Welcome to the world of Young-Hae Chang Heavy Industries Presents, where even something as simple as the credits to their website can be presented in rhythm and song. Based out of Seoul Korea they are the duo of Mark Vogue of the U.S and Young-Hae Chang from Korea. They mix a combination of Macromedia Flash writings with catchy musical beats which they “Tighten up”. Part story, part music video they have used the computer to its fullest in presenting Dakota.
Dakota opens with a rolling musical set that sounds like a jack-in-the-box waiting to open. Sure enough with the pop of some heavy tribal drums we are caught up in the story. The tribal sounding drums in the back keep things rolling, while the other more chaotic drums are used to effectively punctuate the words. The music, as with most stories on the website, is almost central here. The words scroll so fast that it takes several reads to capture everything. The soundtrack is therefore used to supply the stress and anxiety in ways the words cannot. As we build to the central climax of the piece our senses are so confused by the sights and sounds, our overwhelmed reaction mirrors that of the protagonist.

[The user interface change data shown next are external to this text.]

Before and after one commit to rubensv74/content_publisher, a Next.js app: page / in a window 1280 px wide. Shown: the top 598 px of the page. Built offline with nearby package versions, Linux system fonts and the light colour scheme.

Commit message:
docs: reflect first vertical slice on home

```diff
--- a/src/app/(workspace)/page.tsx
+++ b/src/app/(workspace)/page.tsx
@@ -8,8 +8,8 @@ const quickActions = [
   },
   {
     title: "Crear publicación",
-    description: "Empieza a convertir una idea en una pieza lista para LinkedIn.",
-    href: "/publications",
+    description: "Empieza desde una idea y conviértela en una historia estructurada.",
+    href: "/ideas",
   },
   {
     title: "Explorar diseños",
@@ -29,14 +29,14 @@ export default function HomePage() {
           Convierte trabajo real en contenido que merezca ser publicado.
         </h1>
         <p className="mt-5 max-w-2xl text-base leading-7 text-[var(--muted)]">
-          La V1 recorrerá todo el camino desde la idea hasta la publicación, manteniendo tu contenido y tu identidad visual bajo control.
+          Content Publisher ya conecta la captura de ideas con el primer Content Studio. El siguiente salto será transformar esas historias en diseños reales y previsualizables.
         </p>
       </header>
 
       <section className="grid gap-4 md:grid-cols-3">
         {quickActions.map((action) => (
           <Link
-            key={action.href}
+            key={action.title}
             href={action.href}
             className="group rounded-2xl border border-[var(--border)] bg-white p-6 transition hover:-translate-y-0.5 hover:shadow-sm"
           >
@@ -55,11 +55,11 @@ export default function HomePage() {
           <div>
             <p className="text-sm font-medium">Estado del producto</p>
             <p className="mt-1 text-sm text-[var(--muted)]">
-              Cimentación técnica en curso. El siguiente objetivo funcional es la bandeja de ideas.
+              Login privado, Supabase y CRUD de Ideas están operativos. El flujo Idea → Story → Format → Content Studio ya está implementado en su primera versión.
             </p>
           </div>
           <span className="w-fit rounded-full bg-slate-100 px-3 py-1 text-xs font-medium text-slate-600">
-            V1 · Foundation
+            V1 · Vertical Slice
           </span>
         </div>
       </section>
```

The mood we have set here is of a carefree joyride along a desolate highway. It is nicely established at the beginning as the words scroll slowly enough to be read. With a nice combination of some heavy expletives and some casual slang we get a good glimpse into the mindset of our protagonist. As the protagonist ventures on, gets drunk and increasingly confused so do we as the followers. Words scroll faster, the beat and the drums become increasingly hostile. We even experience the occasional blackout as the screen flashes on a slight gray scale between words. All this works together to create a nice natural buildup to our climax where our main character is spilling their true feelings and fears.
In all Dakota is an enjoyable, if not all to familiar adventure. It tells a good story using everything at is disposal. Everything from strong word choices to a users extreme fixation on the screen is taken into consideration. So if you have five minutes in front of the computer waiting for a download, turn up your speakers, reduce the screen size (as it makes it easier to read) and get swept up in Dakota.